Task item: Across all the lines of the following material, count those that include the word "sheet" and give only the result.

----------

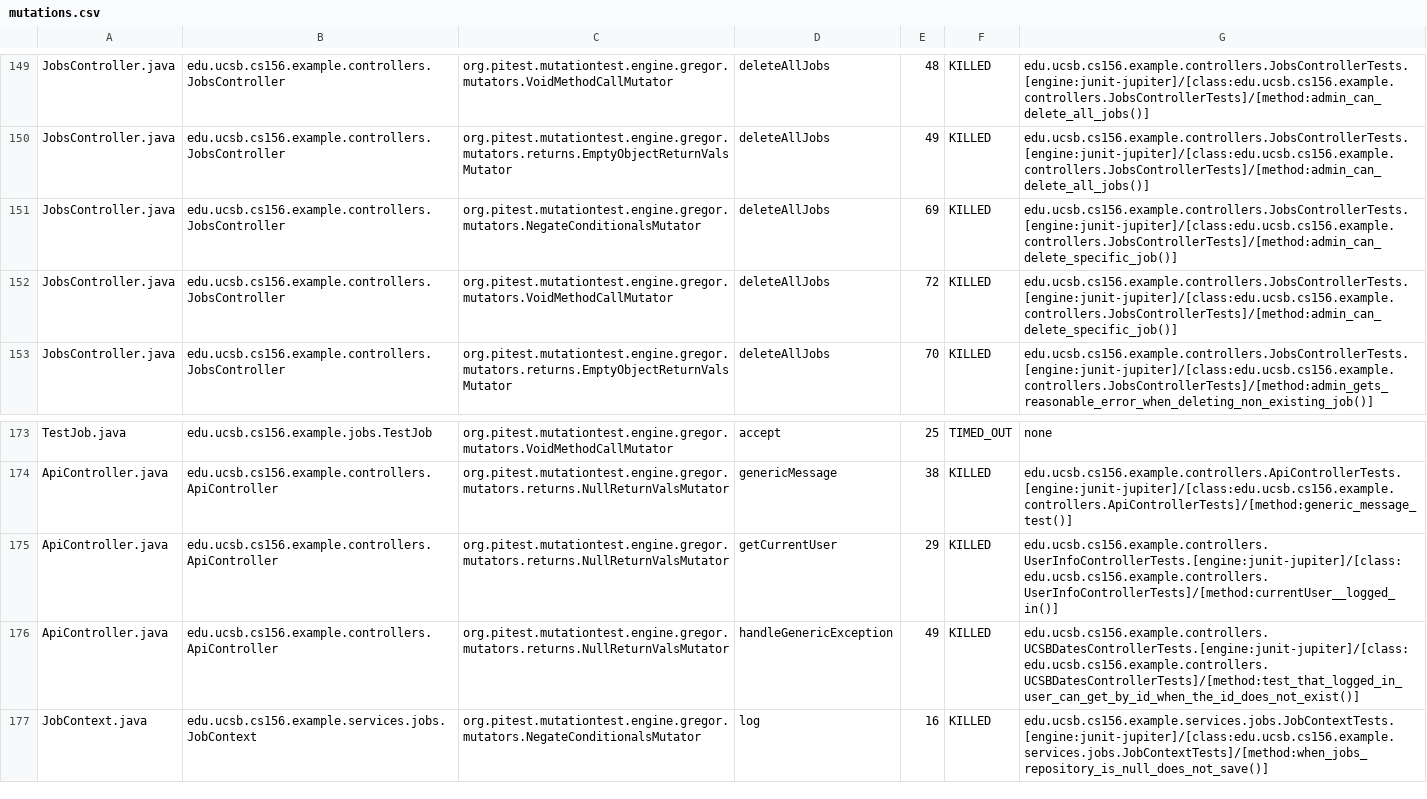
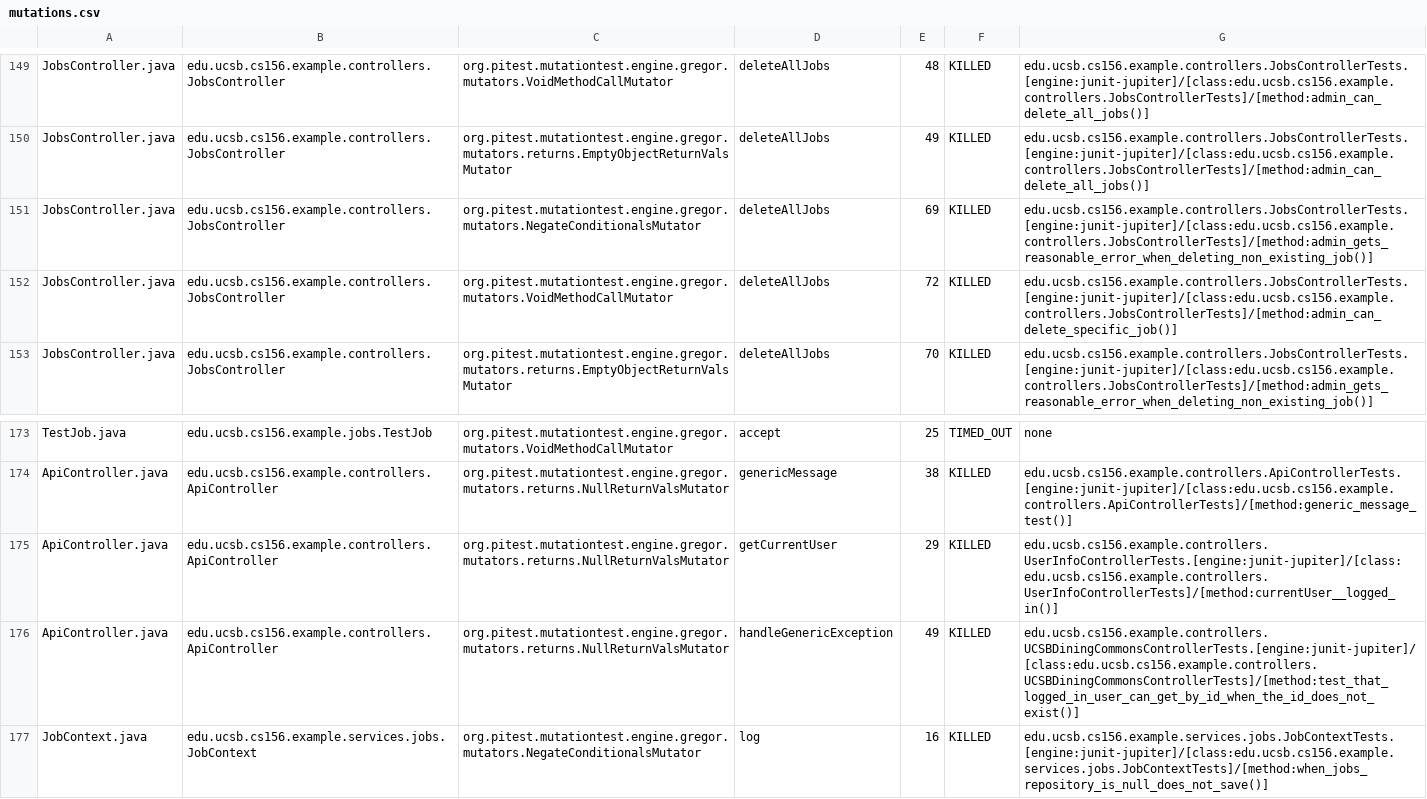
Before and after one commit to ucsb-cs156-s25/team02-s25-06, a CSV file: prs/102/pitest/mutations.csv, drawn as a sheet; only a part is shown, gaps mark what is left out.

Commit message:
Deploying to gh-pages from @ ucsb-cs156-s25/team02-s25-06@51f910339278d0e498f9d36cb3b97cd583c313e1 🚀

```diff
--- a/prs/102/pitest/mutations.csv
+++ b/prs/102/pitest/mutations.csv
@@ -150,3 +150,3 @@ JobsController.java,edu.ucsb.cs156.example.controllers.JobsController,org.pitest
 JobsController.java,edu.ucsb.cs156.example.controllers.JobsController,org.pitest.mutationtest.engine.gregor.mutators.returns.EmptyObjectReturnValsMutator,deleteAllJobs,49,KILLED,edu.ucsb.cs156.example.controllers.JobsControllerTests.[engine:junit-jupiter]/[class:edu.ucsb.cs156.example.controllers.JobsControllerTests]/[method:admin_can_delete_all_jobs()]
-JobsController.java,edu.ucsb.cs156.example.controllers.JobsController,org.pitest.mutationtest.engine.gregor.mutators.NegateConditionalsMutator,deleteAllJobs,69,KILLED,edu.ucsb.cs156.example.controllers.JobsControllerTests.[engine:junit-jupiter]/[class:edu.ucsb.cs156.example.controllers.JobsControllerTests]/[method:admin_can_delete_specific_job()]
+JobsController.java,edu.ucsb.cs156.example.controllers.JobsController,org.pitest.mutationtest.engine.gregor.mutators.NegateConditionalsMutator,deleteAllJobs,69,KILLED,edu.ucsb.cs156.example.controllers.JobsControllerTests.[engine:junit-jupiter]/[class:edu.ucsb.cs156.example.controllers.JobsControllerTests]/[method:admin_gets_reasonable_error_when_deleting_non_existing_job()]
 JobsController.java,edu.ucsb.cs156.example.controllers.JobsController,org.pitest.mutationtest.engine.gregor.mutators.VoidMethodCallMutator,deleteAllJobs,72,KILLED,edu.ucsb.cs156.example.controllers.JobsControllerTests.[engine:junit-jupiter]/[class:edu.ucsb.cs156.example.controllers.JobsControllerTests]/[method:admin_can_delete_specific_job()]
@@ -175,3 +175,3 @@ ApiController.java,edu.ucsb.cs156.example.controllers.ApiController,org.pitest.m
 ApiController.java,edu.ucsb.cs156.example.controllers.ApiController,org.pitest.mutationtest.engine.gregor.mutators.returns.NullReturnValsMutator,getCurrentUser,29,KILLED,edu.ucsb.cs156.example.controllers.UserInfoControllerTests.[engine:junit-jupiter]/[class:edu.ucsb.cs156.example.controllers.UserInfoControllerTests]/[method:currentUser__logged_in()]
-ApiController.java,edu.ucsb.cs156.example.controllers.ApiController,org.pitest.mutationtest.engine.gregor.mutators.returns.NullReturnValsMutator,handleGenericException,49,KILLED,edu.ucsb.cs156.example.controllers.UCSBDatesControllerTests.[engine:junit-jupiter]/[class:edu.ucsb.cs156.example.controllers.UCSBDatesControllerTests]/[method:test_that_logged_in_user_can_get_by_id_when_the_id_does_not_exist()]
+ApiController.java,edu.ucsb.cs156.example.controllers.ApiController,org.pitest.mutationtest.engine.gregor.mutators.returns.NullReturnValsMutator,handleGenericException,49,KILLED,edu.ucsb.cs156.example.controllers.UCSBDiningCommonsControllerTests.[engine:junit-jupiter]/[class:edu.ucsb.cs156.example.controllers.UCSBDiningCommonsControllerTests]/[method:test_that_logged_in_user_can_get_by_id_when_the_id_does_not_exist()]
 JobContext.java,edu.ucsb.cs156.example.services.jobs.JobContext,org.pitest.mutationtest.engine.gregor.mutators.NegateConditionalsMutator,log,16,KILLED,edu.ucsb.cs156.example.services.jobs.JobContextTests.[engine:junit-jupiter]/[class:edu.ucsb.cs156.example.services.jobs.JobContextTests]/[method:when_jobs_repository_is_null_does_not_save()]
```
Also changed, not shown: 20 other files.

----------

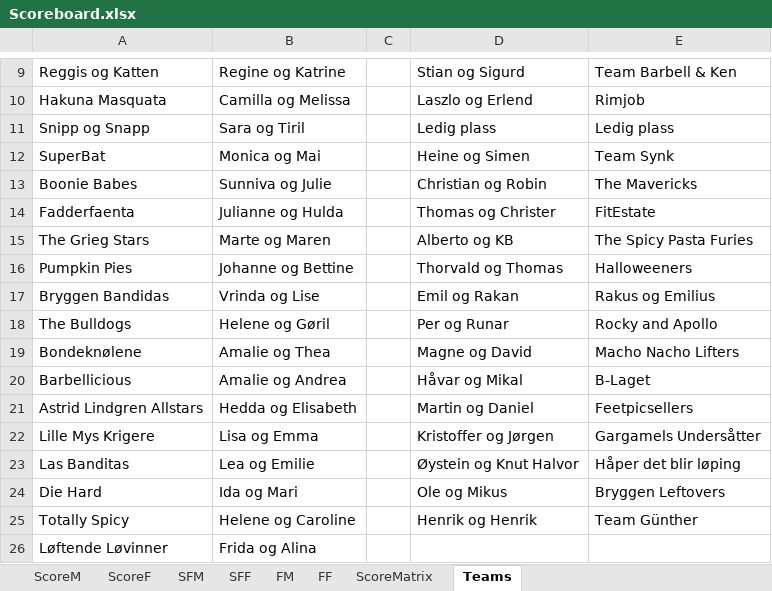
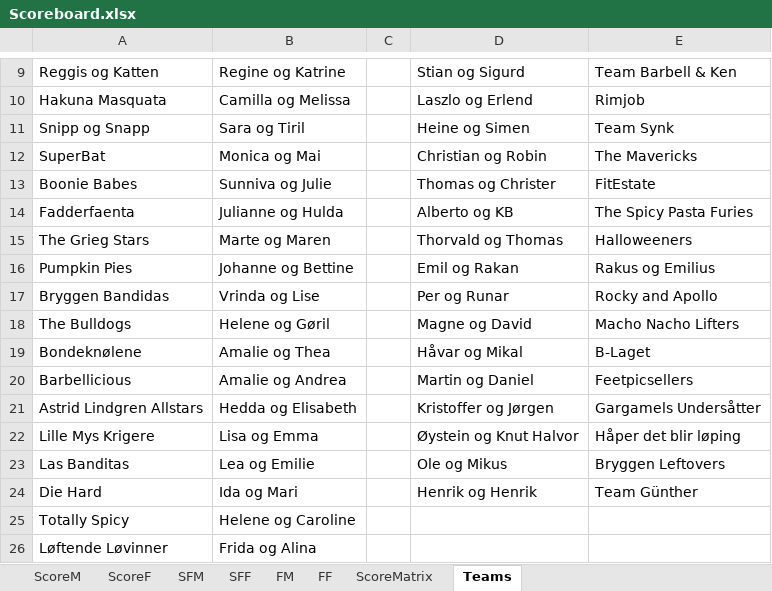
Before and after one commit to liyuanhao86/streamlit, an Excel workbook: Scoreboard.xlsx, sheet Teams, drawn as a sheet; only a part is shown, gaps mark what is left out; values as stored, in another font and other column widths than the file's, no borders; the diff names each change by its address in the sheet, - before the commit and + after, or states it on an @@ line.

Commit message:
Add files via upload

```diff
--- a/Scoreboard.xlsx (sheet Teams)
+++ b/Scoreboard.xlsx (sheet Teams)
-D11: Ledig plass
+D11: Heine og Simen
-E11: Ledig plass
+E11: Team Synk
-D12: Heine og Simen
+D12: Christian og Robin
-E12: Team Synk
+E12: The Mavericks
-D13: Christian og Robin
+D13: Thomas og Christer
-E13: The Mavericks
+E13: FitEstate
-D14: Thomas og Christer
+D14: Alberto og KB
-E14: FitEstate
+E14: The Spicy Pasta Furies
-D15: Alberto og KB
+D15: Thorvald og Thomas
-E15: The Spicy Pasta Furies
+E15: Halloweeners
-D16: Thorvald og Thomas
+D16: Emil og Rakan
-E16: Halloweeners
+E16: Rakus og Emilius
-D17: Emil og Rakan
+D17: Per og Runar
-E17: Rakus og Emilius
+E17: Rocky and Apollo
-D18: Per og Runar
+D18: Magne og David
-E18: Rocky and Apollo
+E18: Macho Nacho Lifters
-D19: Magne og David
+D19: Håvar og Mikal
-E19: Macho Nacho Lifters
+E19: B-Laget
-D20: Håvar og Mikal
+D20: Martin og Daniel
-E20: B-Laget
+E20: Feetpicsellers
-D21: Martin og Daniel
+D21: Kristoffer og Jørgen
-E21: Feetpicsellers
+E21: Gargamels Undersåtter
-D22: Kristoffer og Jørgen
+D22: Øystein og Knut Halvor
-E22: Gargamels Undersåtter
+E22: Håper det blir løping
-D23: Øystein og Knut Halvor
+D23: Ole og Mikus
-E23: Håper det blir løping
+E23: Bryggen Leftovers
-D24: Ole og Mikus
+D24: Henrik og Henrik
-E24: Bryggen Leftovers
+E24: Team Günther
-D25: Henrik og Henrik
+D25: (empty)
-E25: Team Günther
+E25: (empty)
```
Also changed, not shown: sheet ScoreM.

----------

Response to the task: 5